Wider fields options
There are many more fields available through RSAs compared to ETAs. Google can dynamically select and apply the winning combo of headlines and descriptions to result in the highest click-through rate and the highest conversion rate possible for that ad.
Test multiple version
One of the significant advantages of RSAs over ETAs is that you can test and experiment with multiple variables within one ad without creating multiple stand-alone ETAs to perform the same function.
A slight difference with RSAs is that they give a little less control to how the ad headline or a description may appear in the final ad. Depending on the type of client you manage, this might be problematic for the company’s “brand police,” especially if they are particular about how ad copy reflects in their digital marketing.
Pinned headlines and descriptions
To combat this fear, RSAs also allow marketers to “pin” certain headlines or descriptions to achieve the exact placement of ad copy.
Another critical factor is that ETAs do not apply to auto-bidding settings and features. These features are only available to Responsive Search Ads. There may have been a time when manual CPCs and other inputs may have made sense or would have outperformed auto settings, but those days are well behind us now.
Auto bidding has become essential to stay on top of everything, especially to actively manage large ad accounts at scale, with thousands of ads, ad groups, and keywords. And for the most part, there are control levers in place so that the auto bidding settings don’t go rogue.
What will happen to ETAs?
In addition to highlighting the benefits of upgrading to RSA ads, I wanted to note a few key elements before the sun sets on ETAs. Though Expandable Text Ads will still serve, they will become limited in future functionality.
The biggest challenge with ETAs ad types after June 30, 2022, is that they will not be editable. Many paid search marketers would likely agree that having ads running that are not editable is a risk.
And the ads would need to be either super evergreen or very generic in the ad copy to work or be relevant. Otherwise, these legacy ads could become problematic in such cases as seasonal promotions, where ad changes may be needed. As such, it may not make sense to keep these ads running all the time in all scenarios.
Responsive Search Ads Best Practices
The objective is to test and find the winning combinations of headlines and descriptions within these new ads. RSAs, generally speaking, need to bid higher to remain competitive, so don’t be shocked if your average CPC goes up during the testing time.
It is likely best to evaluate RSAs on the primary account objective. If ROI is your primary objective, measure the lift (or decrease) in your conversion value/cost (ROAS). The key moving forward is to ensure the best of the best from your previous ETAs (such as your best Calls to Action, Value Propositions, etc.) have been mitigated and tested with the new format.
Given the lack of control and functionality that one will have with ETAs after June, should be enough reason to retire these ads. As far as Google is concerned, RSAs are here to stay for the time being, and as such, it makes sense to focus one’s efforts on the new (or at least current) and not rely solely on the past performance of ETAs.
Many of our paid search managers have also found a balance of ETAs running alongside RSAs with much success. The main takeaway is that legacy ETAs can still perform well, but they will be set in stone shortly.

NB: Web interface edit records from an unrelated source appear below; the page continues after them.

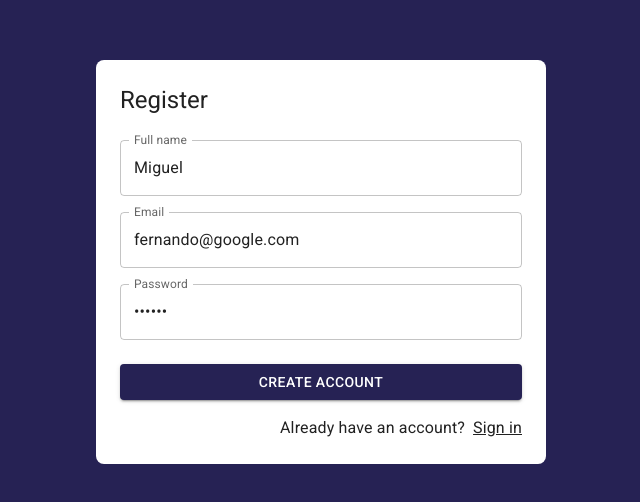
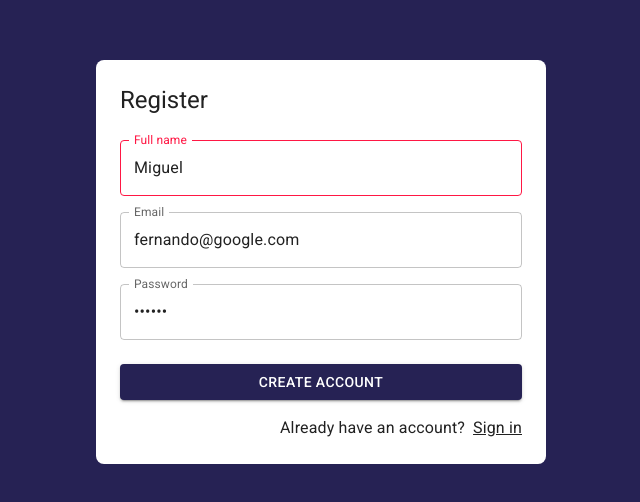
Before and after one commit to mcmmiguel/journalApp-ReactFH, a React (Vite) app: page /auth/register in a window 1280 px wide. Shown: the part 138-640 px from the top of the page, without its empty margins (319-959 px from the left). Built offline with nearby package versions, Linux system fonts and the light colour scheme.

Commit message:
Feat. useForm was improved with formValidations

```diff
--- a/src/auth/pages/RegisterPage.jsx
+++ b/src/auth/pages/RegisterPage.jsx
@@ -9,9 +9,17 @@ const formData = {
     displayName: 'Miguel',
 };
 
+const formValidations = {
+    email: [(value) => value.includes('@'), 'Invalid email address.'],
+    password: [(value) => value.length >= 6, 'The password must have more than 6 characters.'],
+    displayName: [(value) => value.length >= 1, 'Name is required'],
+};
+
 export const RegisterPage = () => {
 
-    const { displayName, email, password, onInputChange } = useForm(formData);
+    const {
+        formState, displayName, email, password, onInputChange,
+        isFormValid, displayNameValid, emailValid, passwordValid, } = useForm(formData);
 
     const onSubmit = (event) => {
         event.preventDefault();
@@ -31,6 +39,8 @@ export const RegisterPage = () => {
                             name='displayName'
                             value={displayName}
                             onChange={onInputChange}
+                            error={!displayNameValid}
+                            helperText={displayNameValid}
                         />
                     </Grid>
 
--- a/src/hooks/useForm.js
+++ b/src/hooks/useForm.js
@@ -1,6 +1,6 @@
 import { useState } from 'react';
 
-export const useForm = (initialForm = {}) => {
+export const useForm = (initialForm = {}, formValidations = {}) => {
 
     const [formState, setFormState] = useState(initialForm);
 
```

Identifying the best ETAs to keep (if any) is a good idea, but the key is to continue using and testing these alongside new RSAs. If in the future you can’t rely on or edit your previous ETAs, you will be happy that you made a move to responsive ads.
As the paid search world becomes more and more competitive, the importance of RSAs will be even more critical for account health and sustainability in the future.
Given the features of RSAs, such as auto-bidding and target Return On Ad Spend (tROAS), coupled with the need for fewer ads for testing, will far outstrip any legacy value of Expandable Search Ads.